I can’t recommend these guys enough. They transferred my entire site over to their hosting quickly and professionally and when I tested my site, it ran a lot faster. I just received an email to say it was done, which is what I want! They also use their own caching system and CDN, further minimising maintenance on my end. They’re also really price competitive for WordPress managed hosting and they have data centres across the globe. I currently use Flywheel hosting for this site.
The first company to implement WordPress managed hosting, which I found to be really good, was Pagely. However, when my traffic started going up I found them to be more expensive than Flywheel (which is equally as good and offers free site transfers, unlike Pagely).
Resources to check your site’s performance/health
If you want the all-in-one stop to check out the performance of your site, including how your SEO is, how fast your site renders and what you can do to improve it, I’d start with Google Webmaster Tools.
Google Webmaster Tools
This handy little site, which you will need a Google account to access, will tell you how you can optimise your site (amongst other things). Things like removing unnecessary jqueries (which W3TC plugin can help with) and how you can submit sitemaps (which WordPress SEO helps with) will become clear. Click around this site, be familiar with it.
WebPagetest is a great site that shows if you’re using a CDN or not and is an all-round indicator of your site’s performance. For example, a high score out of 100 (this site scores 95) means you’re maximising your site’s potential.
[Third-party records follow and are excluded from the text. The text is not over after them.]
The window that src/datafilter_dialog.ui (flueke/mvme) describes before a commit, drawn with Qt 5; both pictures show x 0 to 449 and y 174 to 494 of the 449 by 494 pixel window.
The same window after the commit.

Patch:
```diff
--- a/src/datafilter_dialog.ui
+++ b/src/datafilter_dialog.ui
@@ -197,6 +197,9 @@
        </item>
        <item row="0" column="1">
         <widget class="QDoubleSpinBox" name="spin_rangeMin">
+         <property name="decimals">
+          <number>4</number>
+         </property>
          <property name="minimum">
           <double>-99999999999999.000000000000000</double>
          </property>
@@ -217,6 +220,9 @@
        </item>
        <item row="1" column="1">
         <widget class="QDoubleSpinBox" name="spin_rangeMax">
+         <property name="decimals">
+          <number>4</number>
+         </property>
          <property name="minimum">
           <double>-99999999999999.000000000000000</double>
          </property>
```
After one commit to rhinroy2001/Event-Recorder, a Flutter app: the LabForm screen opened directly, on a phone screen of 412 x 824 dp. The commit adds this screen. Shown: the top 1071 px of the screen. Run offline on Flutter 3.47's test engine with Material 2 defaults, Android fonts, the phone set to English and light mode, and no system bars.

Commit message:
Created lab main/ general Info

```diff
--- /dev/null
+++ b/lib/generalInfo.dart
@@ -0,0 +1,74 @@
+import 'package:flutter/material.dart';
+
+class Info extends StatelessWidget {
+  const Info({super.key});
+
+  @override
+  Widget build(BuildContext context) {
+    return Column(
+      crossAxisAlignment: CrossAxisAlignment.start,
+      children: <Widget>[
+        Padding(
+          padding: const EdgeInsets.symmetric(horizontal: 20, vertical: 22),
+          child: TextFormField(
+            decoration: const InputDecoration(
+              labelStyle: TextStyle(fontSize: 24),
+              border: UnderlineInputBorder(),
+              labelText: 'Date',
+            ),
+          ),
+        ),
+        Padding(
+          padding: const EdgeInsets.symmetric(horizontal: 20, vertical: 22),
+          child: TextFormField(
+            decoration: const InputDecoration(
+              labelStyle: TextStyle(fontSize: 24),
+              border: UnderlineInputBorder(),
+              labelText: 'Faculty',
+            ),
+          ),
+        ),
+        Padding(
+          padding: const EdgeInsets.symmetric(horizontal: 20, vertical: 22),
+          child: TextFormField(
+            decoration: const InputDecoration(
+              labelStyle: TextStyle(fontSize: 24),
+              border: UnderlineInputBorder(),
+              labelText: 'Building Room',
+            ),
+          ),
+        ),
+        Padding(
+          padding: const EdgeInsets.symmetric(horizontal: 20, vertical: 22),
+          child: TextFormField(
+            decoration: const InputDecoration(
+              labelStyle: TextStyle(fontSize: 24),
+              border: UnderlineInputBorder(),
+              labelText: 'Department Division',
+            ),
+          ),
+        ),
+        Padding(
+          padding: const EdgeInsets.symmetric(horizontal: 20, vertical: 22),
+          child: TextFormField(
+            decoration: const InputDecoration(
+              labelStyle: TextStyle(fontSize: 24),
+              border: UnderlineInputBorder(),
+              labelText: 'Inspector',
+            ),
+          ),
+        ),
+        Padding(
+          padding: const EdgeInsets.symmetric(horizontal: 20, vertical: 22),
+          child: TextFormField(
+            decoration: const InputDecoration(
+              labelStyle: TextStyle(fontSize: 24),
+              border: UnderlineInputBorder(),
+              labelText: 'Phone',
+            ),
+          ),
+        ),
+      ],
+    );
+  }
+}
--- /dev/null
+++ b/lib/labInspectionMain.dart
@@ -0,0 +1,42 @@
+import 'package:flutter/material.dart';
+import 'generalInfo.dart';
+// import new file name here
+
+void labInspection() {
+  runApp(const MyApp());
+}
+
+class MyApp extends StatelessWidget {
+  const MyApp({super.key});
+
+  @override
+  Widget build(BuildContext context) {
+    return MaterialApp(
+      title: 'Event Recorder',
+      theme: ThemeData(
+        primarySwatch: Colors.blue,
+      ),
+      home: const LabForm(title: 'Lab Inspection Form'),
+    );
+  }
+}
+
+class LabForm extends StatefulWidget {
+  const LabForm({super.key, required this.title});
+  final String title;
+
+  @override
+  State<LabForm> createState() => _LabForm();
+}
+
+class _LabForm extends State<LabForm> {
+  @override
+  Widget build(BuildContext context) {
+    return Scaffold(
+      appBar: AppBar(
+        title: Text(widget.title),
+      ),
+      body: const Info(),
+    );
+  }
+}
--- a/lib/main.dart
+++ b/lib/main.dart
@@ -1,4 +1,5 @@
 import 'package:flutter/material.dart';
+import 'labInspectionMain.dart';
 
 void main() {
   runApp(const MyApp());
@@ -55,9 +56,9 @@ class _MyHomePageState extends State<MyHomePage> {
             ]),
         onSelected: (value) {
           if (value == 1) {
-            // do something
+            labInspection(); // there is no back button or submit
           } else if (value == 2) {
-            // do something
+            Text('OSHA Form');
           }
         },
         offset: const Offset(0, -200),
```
A lower score means you’ve got improvements to make, which they’ll point out to you.
Another good site to identify potential problems on your site and/or test your site performance is GTmetrix. With Google now ranking sites partly based on speed, this little tool comes in handy.
A great site for measuring your site’s traffic and those of your competitors is SimilarWeb. You can link your Google Analytics (another must use) data with SimilarWeb, although with SimilarWeb you have the advantage of being able to see other bloggers’ traffic in comparison to your own.
Of course there’s tons of other resources for bloggers and/or website owners. I’ve mainly focused here on optimising your website’s performance. Anything I’ve missed? Things to add? Let me know in the comments!